- **EXERCISE BRIEF**: From the listing below, pull out the lines that hold "radius".

------------------------------------------------------------

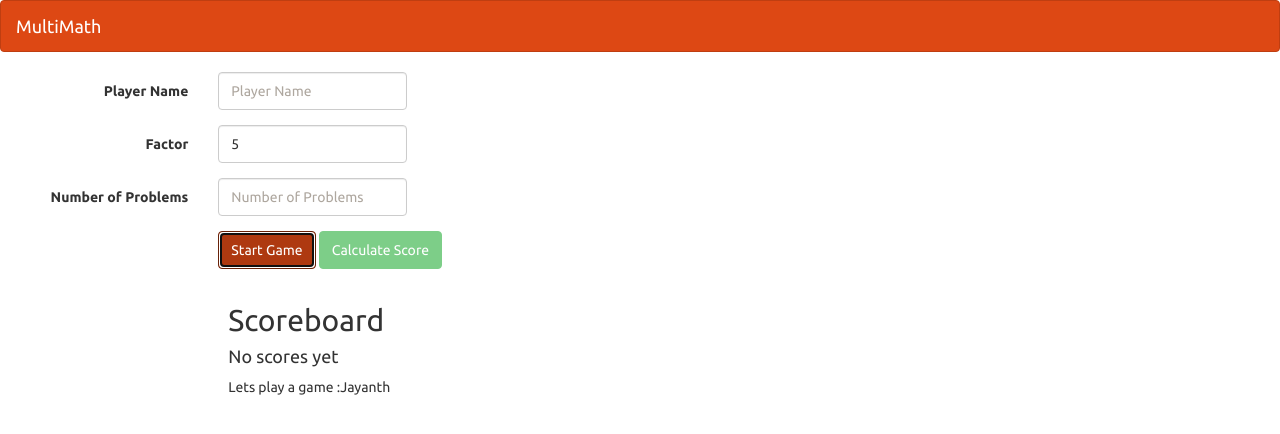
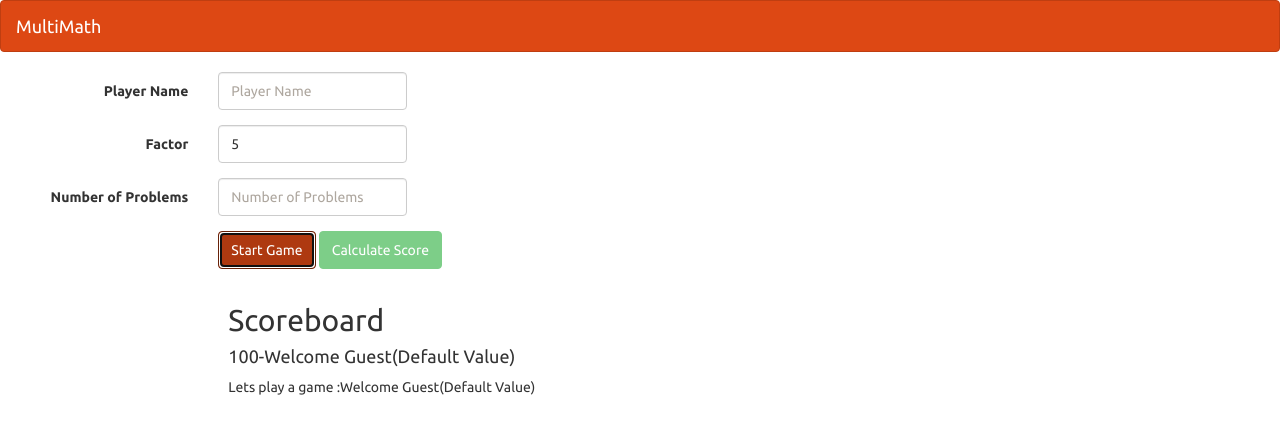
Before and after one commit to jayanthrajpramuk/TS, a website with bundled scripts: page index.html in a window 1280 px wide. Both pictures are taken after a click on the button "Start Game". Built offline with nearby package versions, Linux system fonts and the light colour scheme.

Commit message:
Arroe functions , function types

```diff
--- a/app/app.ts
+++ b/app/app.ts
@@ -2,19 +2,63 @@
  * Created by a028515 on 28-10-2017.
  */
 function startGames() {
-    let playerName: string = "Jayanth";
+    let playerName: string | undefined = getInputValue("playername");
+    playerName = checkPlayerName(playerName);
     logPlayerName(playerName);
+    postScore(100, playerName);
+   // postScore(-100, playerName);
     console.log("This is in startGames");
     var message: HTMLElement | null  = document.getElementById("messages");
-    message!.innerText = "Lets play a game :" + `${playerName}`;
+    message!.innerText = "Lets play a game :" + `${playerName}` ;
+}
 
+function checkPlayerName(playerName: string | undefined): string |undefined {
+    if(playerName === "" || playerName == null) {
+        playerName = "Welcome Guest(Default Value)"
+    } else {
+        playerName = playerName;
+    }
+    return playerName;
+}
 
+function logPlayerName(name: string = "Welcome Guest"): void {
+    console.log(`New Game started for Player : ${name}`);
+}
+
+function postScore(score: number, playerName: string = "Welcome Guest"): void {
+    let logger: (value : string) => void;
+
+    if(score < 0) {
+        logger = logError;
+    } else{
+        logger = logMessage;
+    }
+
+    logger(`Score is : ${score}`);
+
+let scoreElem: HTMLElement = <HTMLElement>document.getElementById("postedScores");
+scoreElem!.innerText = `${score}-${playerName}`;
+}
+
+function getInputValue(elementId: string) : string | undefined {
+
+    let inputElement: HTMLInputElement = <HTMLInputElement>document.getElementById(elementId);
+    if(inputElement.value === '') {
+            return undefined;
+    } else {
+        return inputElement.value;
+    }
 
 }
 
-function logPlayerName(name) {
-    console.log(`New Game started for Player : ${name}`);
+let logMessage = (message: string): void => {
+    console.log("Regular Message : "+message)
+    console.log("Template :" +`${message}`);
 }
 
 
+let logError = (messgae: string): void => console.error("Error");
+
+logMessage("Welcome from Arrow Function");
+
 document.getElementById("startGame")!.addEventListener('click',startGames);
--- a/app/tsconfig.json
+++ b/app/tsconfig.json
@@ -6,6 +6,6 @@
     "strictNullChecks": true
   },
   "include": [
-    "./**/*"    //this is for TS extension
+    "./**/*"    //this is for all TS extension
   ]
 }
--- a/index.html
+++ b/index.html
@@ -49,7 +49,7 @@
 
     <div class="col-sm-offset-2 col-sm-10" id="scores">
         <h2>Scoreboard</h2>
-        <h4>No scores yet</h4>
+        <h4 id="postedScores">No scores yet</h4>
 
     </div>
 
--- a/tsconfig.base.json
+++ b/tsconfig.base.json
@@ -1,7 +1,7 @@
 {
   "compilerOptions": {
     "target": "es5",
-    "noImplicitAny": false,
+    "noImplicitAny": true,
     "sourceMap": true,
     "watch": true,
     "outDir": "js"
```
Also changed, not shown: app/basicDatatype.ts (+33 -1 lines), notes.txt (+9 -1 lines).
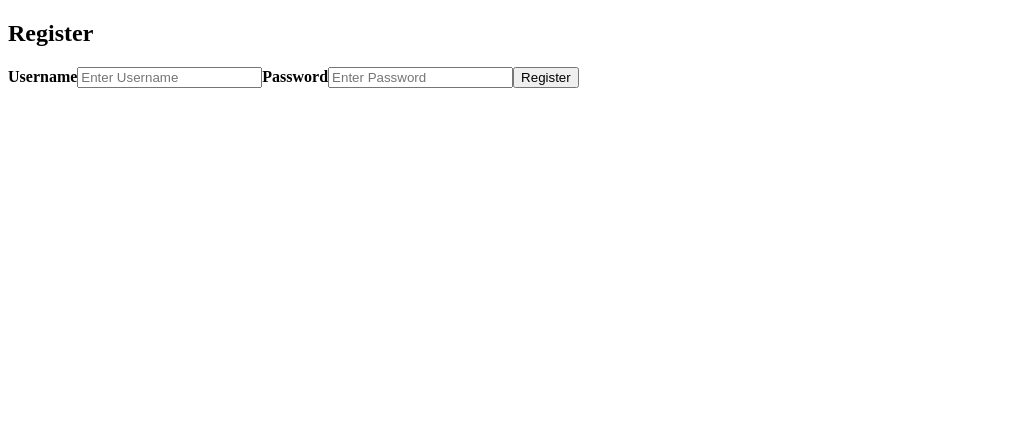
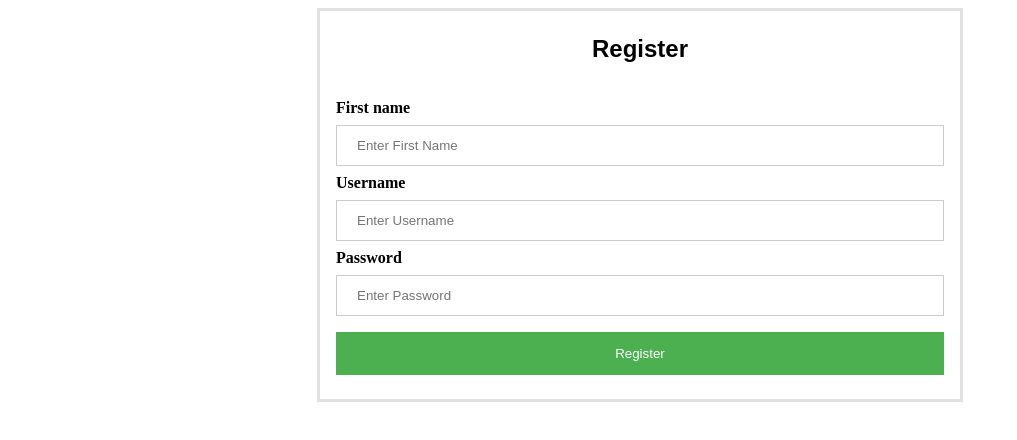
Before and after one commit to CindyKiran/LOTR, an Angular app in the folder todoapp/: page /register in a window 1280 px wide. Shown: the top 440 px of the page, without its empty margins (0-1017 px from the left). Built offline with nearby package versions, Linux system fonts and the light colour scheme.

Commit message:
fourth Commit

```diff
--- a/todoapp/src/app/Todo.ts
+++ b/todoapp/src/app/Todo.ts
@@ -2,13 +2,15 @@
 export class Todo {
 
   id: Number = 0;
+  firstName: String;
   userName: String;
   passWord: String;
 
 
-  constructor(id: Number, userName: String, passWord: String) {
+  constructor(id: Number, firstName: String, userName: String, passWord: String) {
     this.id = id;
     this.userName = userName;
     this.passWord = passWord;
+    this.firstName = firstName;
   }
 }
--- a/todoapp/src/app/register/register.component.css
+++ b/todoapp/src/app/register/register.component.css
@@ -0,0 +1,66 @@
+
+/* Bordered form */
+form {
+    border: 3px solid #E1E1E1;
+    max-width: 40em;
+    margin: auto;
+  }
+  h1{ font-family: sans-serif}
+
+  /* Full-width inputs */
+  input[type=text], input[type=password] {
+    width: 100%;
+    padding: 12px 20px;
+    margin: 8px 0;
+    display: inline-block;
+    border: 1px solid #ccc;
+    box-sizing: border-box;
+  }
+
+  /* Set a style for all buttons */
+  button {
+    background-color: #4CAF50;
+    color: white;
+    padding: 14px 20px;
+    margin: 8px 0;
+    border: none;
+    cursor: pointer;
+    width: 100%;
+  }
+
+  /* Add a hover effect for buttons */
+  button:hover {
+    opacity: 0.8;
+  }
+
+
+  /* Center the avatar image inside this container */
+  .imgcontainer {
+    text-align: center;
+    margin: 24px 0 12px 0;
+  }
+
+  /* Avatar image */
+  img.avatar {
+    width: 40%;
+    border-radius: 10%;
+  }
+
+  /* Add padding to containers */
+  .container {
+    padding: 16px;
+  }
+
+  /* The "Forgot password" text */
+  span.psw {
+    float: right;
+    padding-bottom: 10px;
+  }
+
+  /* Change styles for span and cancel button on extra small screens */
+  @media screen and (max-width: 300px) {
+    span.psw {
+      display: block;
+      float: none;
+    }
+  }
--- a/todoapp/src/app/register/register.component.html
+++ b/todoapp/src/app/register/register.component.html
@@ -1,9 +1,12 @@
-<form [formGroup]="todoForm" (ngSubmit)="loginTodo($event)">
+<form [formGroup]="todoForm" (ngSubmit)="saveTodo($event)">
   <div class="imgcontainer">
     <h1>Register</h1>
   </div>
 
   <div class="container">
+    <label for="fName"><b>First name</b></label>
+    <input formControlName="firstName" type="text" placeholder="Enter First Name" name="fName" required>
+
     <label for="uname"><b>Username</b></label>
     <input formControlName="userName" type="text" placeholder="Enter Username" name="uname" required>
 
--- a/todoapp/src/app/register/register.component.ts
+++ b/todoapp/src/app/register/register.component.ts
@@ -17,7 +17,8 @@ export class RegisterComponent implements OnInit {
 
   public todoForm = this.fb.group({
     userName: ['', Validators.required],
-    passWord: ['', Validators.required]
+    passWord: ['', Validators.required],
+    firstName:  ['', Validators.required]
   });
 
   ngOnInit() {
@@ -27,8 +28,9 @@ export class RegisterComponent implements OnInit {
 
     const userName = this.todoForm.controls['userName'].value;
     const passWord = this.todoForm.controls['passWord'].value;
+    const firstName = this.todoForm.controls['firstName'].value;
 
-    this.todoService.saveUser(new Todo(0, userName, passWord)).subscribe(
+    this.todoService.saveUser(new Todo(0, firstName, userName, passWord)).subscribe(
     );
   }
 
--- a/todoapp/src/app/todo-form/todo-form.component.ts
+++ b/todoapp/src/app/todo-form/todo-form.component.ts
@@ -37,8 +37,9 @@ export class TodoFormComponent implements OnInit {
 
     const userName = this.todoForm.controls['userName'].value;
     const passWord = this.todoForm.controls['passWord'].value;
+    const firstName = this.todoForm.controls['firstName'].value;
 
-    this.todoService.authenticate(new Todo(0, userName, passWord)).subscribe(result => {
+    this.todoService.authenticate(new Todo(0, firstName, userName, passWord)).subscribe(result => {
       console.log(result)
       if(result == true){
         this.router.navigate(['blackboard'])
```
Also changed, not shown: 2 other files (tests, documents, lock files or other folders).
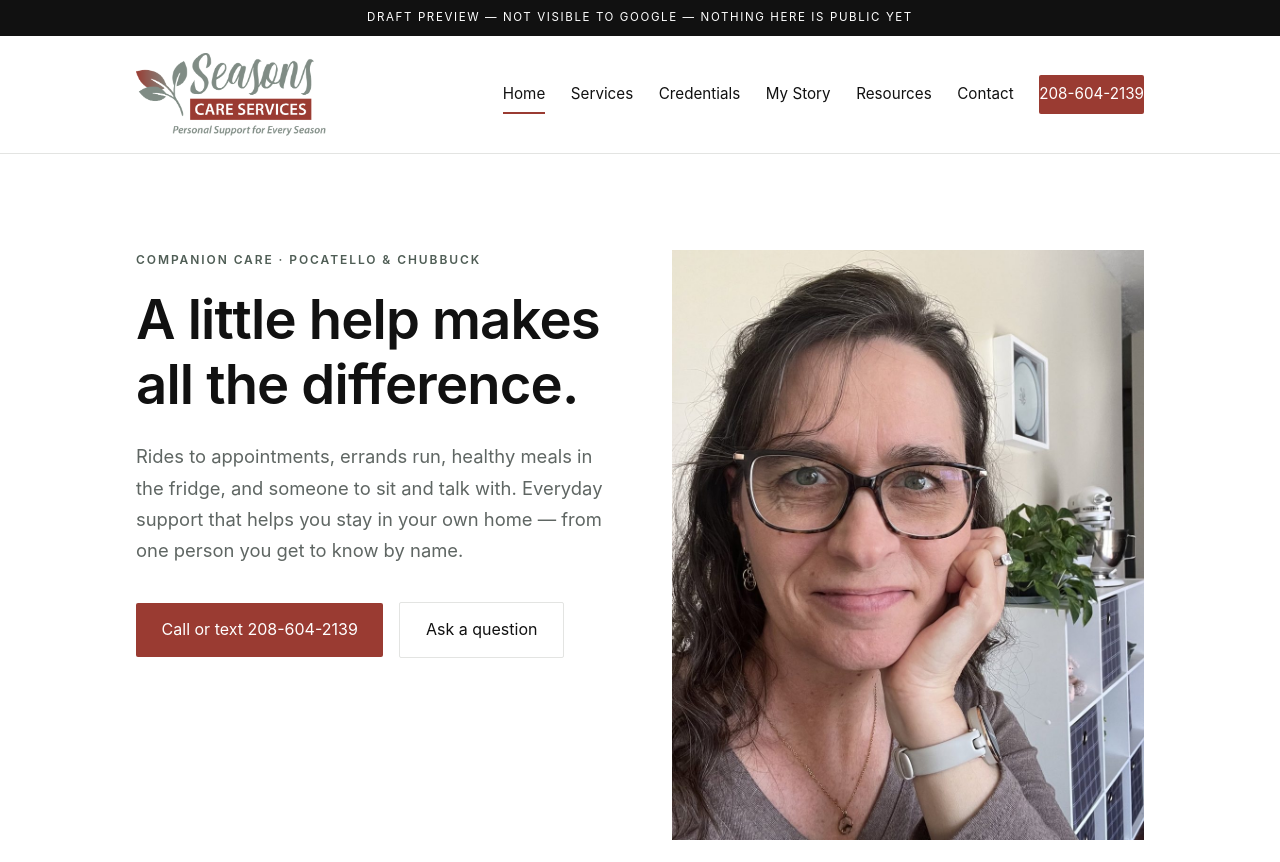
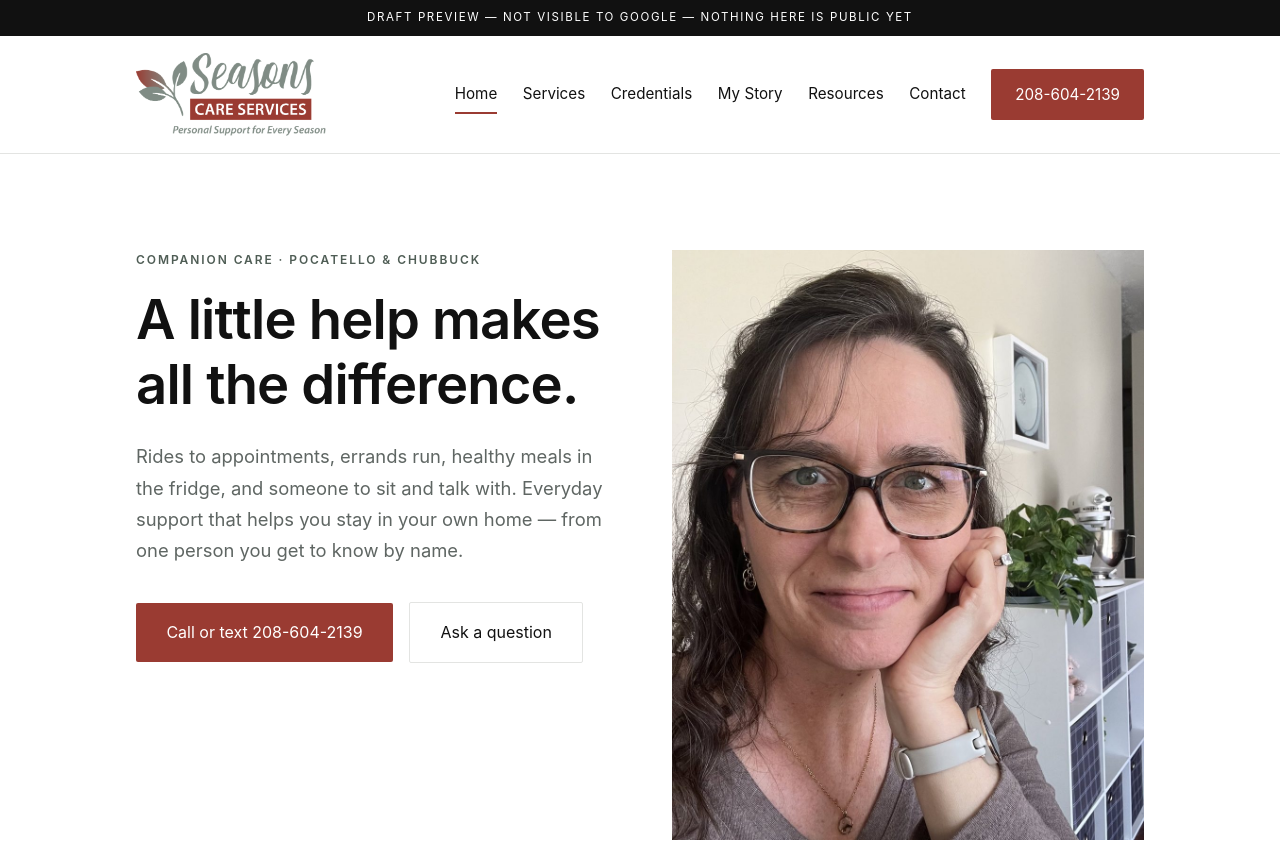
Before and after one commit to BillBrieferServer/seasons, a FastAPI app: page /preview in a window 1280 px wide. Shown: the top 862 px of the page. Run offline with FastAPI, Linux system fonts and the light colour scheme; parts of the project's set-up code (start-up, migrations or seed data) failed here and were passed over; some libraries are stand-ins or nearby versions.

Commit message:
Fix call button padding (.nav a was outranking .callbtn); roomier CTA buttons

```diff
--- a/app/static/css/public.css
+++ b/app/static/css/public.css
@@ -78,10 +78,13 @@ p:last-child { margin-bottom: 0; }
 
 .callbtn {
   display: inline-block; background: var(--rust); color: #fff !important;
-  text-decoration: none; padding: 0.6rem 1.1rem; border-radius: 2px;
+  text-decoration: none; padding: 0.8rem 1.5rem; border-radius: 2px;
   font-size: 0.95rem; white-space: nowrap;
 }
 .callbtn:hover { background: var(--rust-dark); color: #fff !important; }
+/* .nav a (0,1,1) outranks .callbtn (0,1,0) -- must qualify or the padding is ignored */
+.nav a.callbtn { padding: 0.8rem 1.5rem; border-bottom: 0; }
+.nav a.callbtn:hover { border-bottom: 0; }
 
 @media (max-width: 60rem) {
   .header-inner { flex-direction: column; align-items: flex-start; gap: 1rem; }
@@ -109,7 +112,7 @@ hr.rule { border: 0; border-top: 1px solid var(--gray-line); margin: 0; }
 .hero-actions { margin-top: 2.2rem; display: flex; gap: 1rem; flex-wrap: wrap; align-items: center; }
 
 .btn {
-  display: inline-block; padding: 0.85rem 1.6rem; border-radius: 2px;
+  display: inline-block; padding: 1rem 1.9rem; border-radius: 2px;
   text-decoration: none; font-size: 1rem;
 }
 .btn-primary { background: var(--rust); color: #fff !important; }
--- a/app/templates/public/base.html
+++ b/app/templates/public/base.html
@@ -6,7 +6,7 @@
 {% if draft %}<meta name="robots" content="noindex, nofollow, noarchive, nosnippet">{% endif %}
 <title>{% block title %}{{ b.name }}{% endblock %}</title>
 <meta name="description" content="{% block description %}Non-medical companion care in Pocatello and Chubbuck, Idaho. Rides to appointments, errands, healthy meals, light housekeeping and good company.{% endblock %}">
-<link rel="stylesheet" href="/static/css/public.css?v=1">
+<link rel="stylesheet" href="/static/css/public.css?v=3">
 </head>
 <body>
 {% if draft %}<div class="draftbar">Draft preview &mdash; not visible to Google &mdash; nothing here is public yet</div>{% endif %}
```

------------------------------------------------------------

- **RESPONSE TO THE TASK**:
+    border-radius: 10%;
-  text-decoration: none; padding: 0.6rem 1.1rem; border-radius: 2px;
+  text-decoration: none; padding: 0.8rem 1.5rem; border-radius: 2px;
-  display: inline-block; padding: 0.85rem 1.6rem; border-radius: 2px;
+  display: inline-block; padding: 1rem 1.9rem; border-radius: 2px;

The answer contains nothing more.